[Start of section]

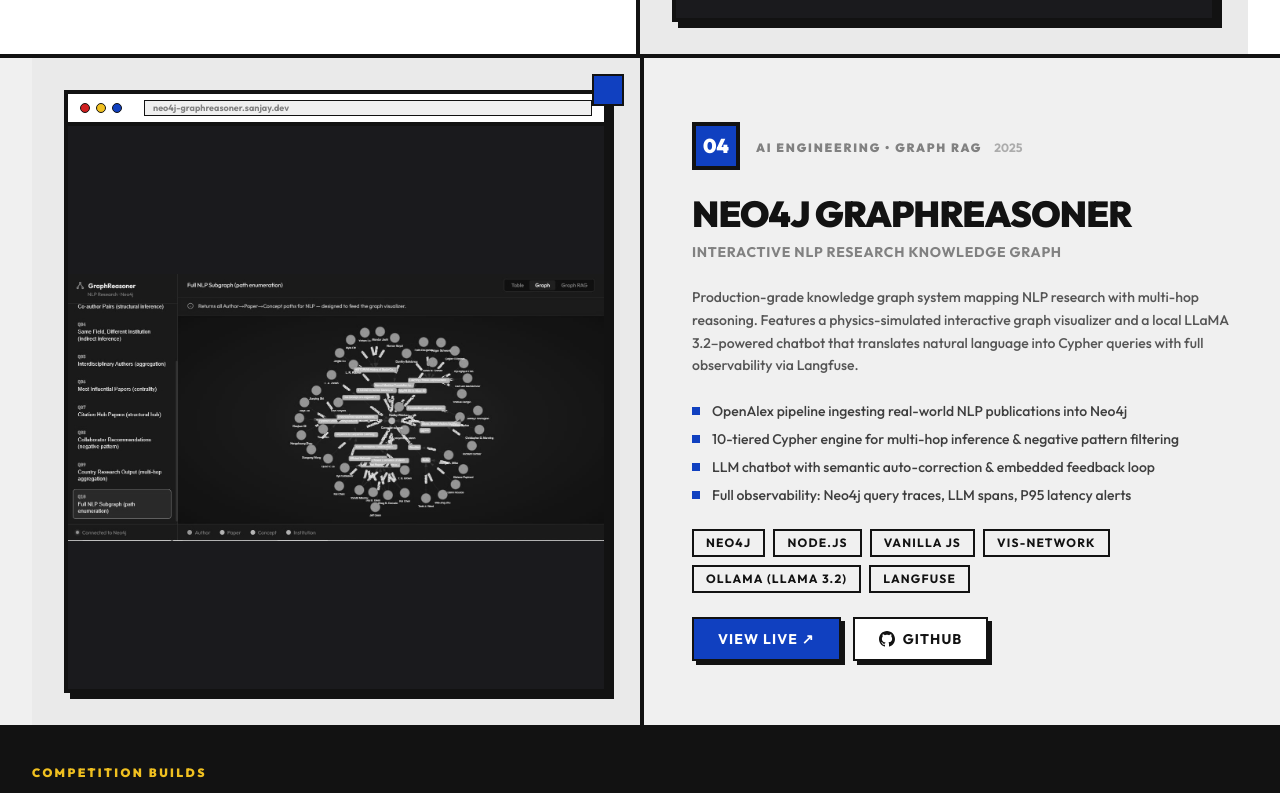
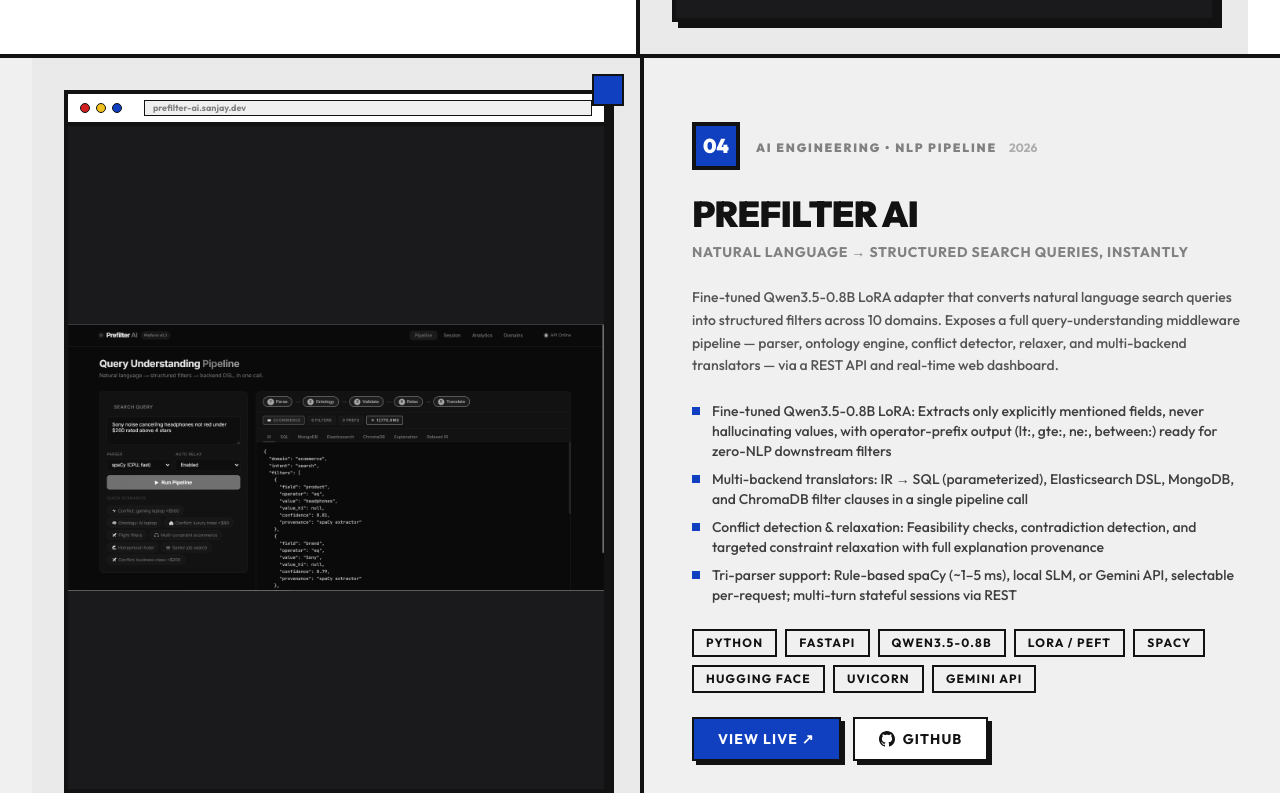
Before and after one commit to JKSANJAY27/portfolio-v2, a Next.js app: page / in a window 1280 px wide. Shown: the part 3520-4313 px from the top of the page. Built offline with nearby package versions, Linux system fonts and the light colour scheme.

Commit message:
feat: add Projects section with detailed portfolio entries and resume document

```diff
--- a/src/sections/Projects.tsx
+++ b/src/sections/Projects.tsx
@@ -64,22 +64,22 @@
     accent: '#F0C020',
   },
   {
-    category: 'AI Engineering • Graph RAG',
+    category: 'AI Engineering • NLP Pipeline',
     index: '04',
-    year: '2025',
-    title: 'Neo4j GraphReasoner',
-    subtitle: 'Interactive NLP Research Knowledge Graph',
-    description: 'Production-grade knowledge graph system mapping NLP research with multi-hop reasoning. Features a physics-simulated interactive graph visualizer and a local LLaMA 3.2–powered chatbot that translates natural language into Cypher queries with full observability via Langfuse.',
+    year: '2026',
+    title: 'Prefilter AI',
+    subtitle: 'Natural Language → Structured Search Queries, Instantly',
+    description: 'Fine-tuned Qwen3.5-0.8B LoRA adapter that converts natural language search queries into structured filters across 10 domains. Exposes a full query-understanding middleware pipeline — parser, ontology engine, conflict detector, relaxer, and multi-backend translators — via a REST API and real-time web dashboard.',
     results: [
-      'OpenAlex pipeline ingesting real-world NLP publications into Neo4j',
-      '10-tiered Cypher engine for multi-hop inference & negative pattern filtering',
-      'LLM chatbot with semantic auto-correction & embedded feedback loop',
-      'Full observability: Neo4j query traces, LLM spans, P95 latency alerts',
+      'Fine-tuned Qwen3.5-0.8B LoRA: Extracts only explicitly mentioned fields, never hallucinating values, with operator-prefix output (lt:, gte:, ne:, between:) ready for zero-NLP downstream filters',
+      'Multi-backend translators: IR → SQL (parameterized), Elasticsearch DSL, MongoDB, and ChromaDB filter clauses in a single pipeline call',
+      'Conflict detection & relaxation: Feasibility checks, contradiction detection, and targeted constraint relaxation with full explanation provenance',
+      'Tri-parser support: Rule-based spaCy (~1–5 ms), local SLM, or Gemini API, selectable per-request; multi-turn stateful sessions via REST',
     ],
-    stack: ['Neo4j', 'Node.js', 'Vanilla JS', 'vis-network', 'Ollama (LLaMA 3.2)', 'Langfuse'],
-    link: 'https://github.com/JKSANJAY27/Knowledge-Graph',
-    github: 'https://github.com/JKSANJAY27/Knowledge-Graph',
-    image: '/projects/graphreasoner.jfif',
+    stack: ['Python', 'FastAPI', 'Qwen3.5-0.8B', 'LoRA / PEFT', 'spaCy', 'Hugging Face', 'Uvicorn', 'Gemini API'],
+    link: 'https://github.com/JKSANJAY27/Prefilter-AI',
+    github: 'https://github.com/JKSANJAY27/Prefilter-AI',
+    image: '/projects/prefilter.png',
     accent: '#1040C0',
   },
 ];
```
Also changed, not shown: public/projects/prefilter.png (added), 1 other file (tests, documents, lock files or other folders).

[End of section]

§ REQUIRED WORK
Wherever the word "github" turns up in the records above, copy the line that holds it.

§ EXERCISE SOLUTION
-    link: 'https://github.com/JKSANJAY27/Knowledge-Graph',
-    github: 'https://github.com/JKSANJAY27/Knowledge-Graph',
+    link: 'https://github.com/JKSANJAY27/Prefilter-AI',
+    github: 'https://github.com/JKSANJAY27/Prefilter-AI',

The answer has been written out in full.